As an organization, Avatria has always admired the advancements made to the software development community via open-source technology. Back in 2015 we kicked off our first open-source project, called “ydeploy,” an SAP Hybris build and deployment automation tool. But since then, between client work, product development, hiring, and other internal initiatives, we’ve found it difficult to contribute.
Last Fall, the Avatria team decided to change that. We wanted to get back to contributing to the open-source world for a few reasons:
As we started to brainstorm where to focus our energies, we realized we had a perfect opportunity sitting right in front of us. Our Data Science team had been using LightGBM (an open-source library itself!) as one of the machine learning frameworks behind our Convert product, and while it was a great fit for many of our purposes, we’d also been running into some constraints. To make a long story short, the datasets we were using for training were taxing the memory available to our servers, and we didn’t want to compromise the quality of our results by downsampling or limiting the datasets we could work with.

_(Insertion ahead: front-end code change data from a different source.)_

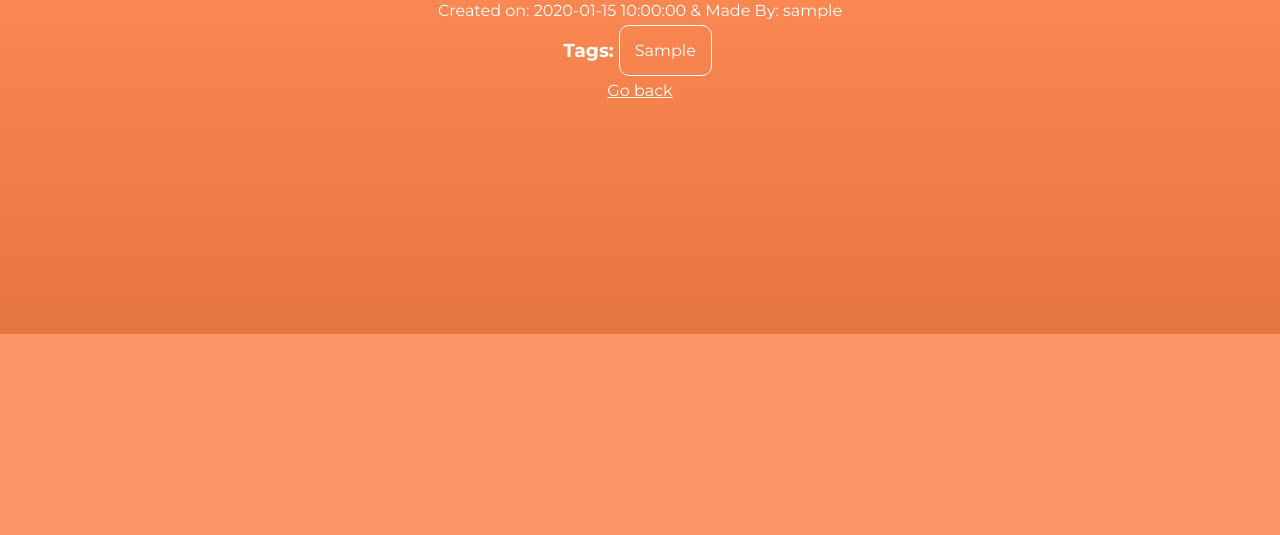
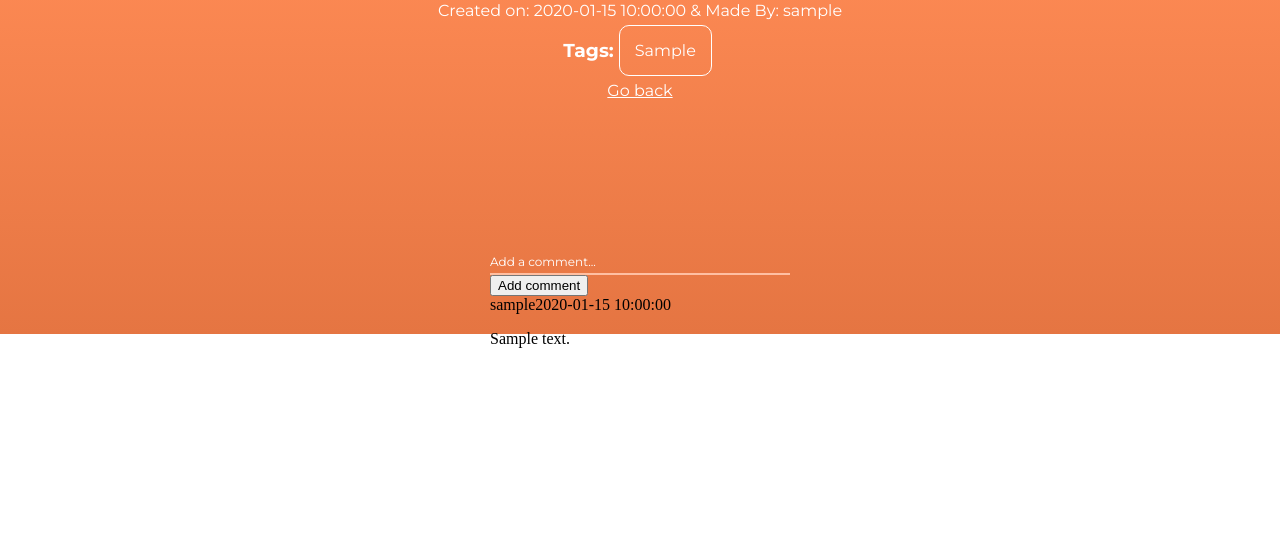
Before and after one commit to ismailElg1/IMD-Social, a PHP site: page /projects/?id=1 in a window 1280 px wide. Shown: the part 466-1001 px from the top of the page. Before the commit the page ends 800 px from the top, so only its background shows below. Run offline with PHP 8.4, Linux system fonts and the light colour scheme; tables that the repository leaves empty or names only in its code hold one stand-in row (values such as "Sample post"); grey boxes marked "Sample" are stand-in pictures.

Commit message:
feat: printed the comments underneath a post

```diff
--- a/projects/index.php
+++ b/projects/index.php
@@ -22,6 +22,7 @@ echo "<h3>Tags:</h3>";
 foreach($tags as $tag){
     echo "<span class='tag'>$tag</span>";
 }
+
 echo "</div>";
 echo "<a href='../index.php'>Go back</a>";
 echo "</div>";
@@ -36,11 +37,46 @@ echo "</div>";
     <meta charset="UTF-8">
     <meta http-equiv="X-UA-Compatible" content="IE=edge">
     <meta name="viewport" content="width=device-width, initial-scale=1.0">
+    <link rel="stylesheet" type="text/css" href="../css/style.css">
     <link rel="stylesheet" type="text/css" href="../css/projects.css">
-    <link rel="stylesheet" type="text/css" href="../css/style.css">
+
     <?php include_once("./../helpers/fonts.php")?>
 </head>
 <body>
+    <!-- input field to add comments to this post -->
+    <form class="Form" action="../helpers/comment.php" method="post">
+    <div class="commentBox">
+        <div class="center">
+            <form action="../classes/comment.php" method="POST">
+                <div class="form-group"><input class="form-input ani" type="text" name="comment" placeholder="Add a comment..."><span class="border-bottom-animation left"></span></div>
+                <input type="hidden" name="post_id" value="<?php echo $post['id']; ?>">
+                <button type="submit" name="addComment">Add comment</button>
+            </form>
+        </div>
+</form>
+    <div class="comments">
+        <?php
+        //select all from comments where post_id is equal to the post id
+        $conn = Db::getInstance();
+        $stmt = $conn->prepare("SELECT * FROM comments WHERE post_id = :post_id");
+        $stmt->bindValue(":post_id", $post['id']);
+        $stmt->execute();
+        $result = $stmt->fetchAll();
 
+        //loop through all the comments and display them
+        foreach($result as $comment){
+            $user = User::getUserById($comment['user_id']);
+            echo "<div class='comment'>";
+            echo "<div class='comment-header'>";
+            echo "<span class='comment-username'>".$user['username']."</span>";
+            echo "<span class='comment-date'>".$comment['created_at']."</span>";
+            echo "</div>";
+            echo "<div class='comment-body'>";
+            echo "<p>".$comment['comment']."</p>";
+            echo "</div>";
+            echo "</div>";
+        }
+        ?>
+    </div>
 </body>
 </html>
```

This led us to Dask (another open-source library!), a computing framework that distributes data across clusters, reducing memory requirements. Although Dask already contained LightGBM support, unfortunately it was restricted to regression and classifier models, not the learning-to-rank models we rely upon.
The situation was perfect. The needs of our internal development (extending dask-lightgbm to support LTR models) dovetailed exactly with a gap in the existing open-source library.
A couple weeks after finishing our development and submitting a pull request (PR) to the dask-lightgbm GitHub repository, the project maintainer informed us that the package was being deprecated. However, the reasons for this were fortuitous: dask-lightgbm was being incorporated directly into the LightGBM library! We were put in touch with a LightGBM core maintainer, who asked that we migrate our changes directly to LightGBM. This was great news—our contribution would be merged into the much bigger and more actively supported LightGBM project, as part of its 3.2.0 release that included support for a new Dask module.
The code review process itself was a great learning opportunity. As a broadly used library, LightGBM has strong integration tests and a specific code style. Bringing our commits into alignment with both required additional development, in some cases beyond the scope of our original changes. This was exactly the outcome we’d hoped for when we re-started our open-source initiative: pushing our skillset further, and learning from developers outside of our walls.
If you’re looking to make your own contributions to the open-source community, here are some tips for making your first project a success.
With our first LightGBM pull request under our belt, we’ve got the open-source bug. We plan on continuing to contribute to LightGBM in the future, and have already submitted additional PRs for new enhancements we’ve been using internally. It’s exciting to put your code in the hands of other developers, and see where else it may go.
That said, Avatria’s commitment to open source does not end at our machine learning library of choice—we’ve started looking at our other projects to see if there are other opportunities to make public contributions. Keep your eye on this space; we hope you’ll see more open source commits, more of our own code, and more findings from our various research efforts.